• Exercise requirements
All lines in the data below carrying the string "Minority" are to be located and copied.

• Dataset records

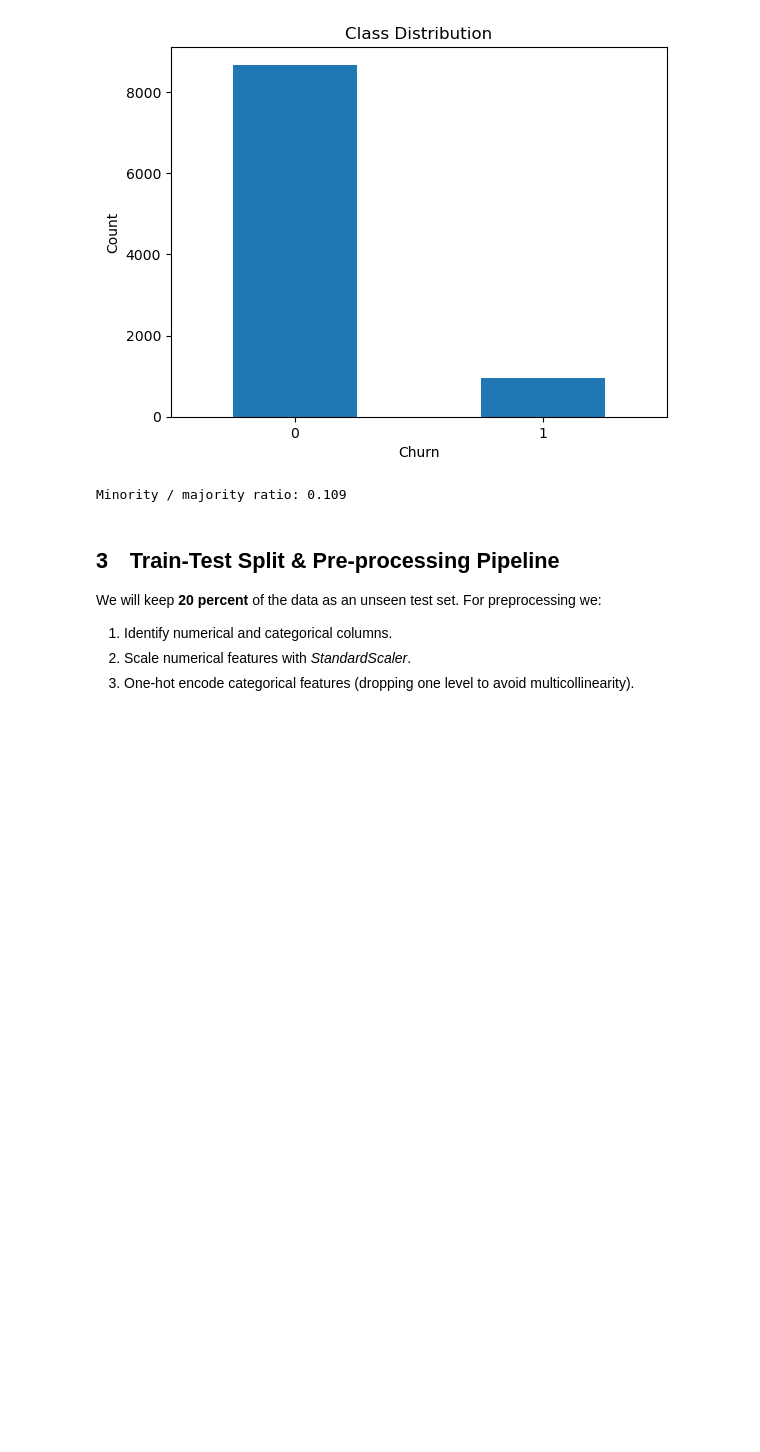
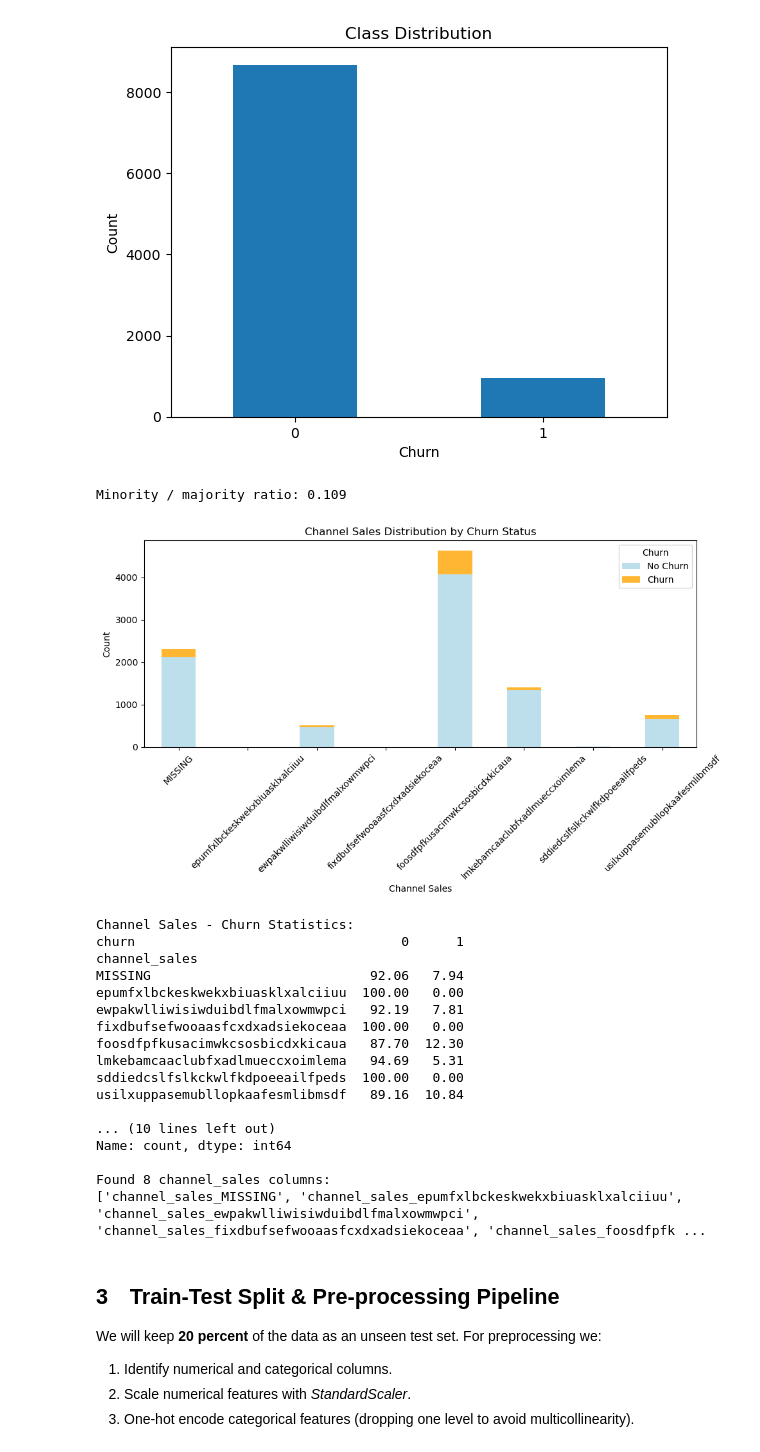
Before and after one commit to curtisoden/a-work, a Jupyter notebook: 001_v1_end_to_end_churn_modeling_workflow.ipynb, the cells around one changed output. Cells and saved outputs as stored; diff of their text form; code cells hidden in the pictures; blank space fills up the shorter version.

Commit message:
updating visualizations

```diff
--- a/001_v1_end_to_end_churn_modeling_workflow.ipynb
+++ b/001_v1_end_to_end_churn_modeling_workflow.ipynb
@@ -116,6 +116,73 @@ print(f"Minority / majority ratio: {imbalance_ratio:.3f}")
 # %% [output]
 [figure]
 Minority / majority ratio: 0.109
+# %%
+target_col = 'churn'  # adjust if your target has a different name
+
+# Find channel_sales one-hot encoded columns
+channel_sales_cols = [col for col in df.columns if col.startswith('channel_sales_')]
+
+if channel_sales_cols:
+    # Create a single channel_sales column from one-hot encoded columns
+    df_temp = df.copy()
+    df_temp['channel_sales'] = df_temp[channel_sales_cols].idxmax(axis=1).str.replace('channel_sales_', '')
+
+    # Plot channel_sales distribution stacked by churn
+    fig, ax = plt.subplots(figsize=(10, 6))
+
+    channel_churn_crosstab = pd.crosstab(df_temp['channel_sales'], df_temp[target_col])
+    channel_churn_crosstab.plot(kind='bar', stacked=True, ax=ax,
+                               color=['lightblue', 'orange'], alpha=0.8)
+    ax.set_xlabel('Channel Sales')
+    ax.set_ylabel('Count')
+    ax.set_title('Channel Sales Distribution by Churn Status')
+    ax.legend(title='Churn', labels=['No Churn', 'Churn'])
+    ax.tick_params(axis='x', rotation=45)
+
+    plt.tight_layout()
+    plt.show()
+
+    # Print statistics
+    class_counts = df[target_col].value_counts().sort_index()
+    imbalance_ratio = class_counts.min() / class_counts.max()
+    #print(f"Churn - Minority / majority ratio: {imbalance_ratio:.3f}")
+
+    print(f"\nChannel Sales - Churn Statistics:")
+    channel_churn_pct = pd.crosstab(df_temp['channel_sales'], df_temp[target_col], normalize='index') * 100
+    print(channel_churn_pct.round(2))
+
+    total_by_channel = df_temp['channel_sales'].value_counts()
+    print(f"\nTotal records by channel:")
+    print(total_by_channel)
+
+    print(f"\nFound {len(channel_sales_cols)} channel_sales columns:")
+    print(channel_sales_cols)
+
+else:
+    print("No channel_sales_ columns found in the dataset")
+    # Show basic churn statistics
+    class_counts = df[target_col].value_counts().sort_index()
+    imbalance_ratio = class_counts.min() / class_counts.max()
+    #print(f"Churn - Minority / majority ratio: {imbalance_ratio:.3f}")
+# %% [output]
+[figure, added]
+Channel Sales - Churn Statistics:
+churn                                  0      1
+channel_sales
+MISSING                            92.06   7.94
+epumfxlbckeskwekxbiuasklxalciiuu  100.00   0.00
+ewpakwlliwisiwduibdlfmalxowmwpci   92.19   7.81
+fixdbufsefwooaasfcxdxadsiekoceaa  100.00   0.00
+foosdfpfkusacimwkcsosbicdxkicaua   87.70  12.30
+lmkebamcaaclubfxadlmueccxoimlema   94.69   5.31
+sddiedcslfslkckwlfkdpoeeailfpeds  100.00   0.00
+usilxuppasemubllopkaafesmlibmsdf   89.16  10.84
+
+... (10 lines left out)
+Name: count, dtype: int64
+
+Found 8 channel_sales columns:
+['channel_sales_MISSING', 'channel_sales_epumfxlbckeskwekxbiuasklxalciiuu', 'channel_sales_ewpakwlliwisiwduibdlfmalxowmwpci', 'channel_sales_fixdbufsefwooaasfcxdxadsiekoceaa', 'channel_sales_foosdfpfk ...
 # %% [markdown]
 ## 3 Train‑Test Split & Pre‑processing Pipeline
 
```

• Result of this exercise
@@ -116,6 +116,73 @@ print(f"Minority / majority ratio: {imbalance_ratio:.3f}")
 Minority / majority ratio: 0.109
+    #print(f"Churn - Minority / majority ratio: {imbalance_ratio:.3f}")
+    #print(f"Churn - Minority / majority ratio: {imbalance_ratio:.3f}")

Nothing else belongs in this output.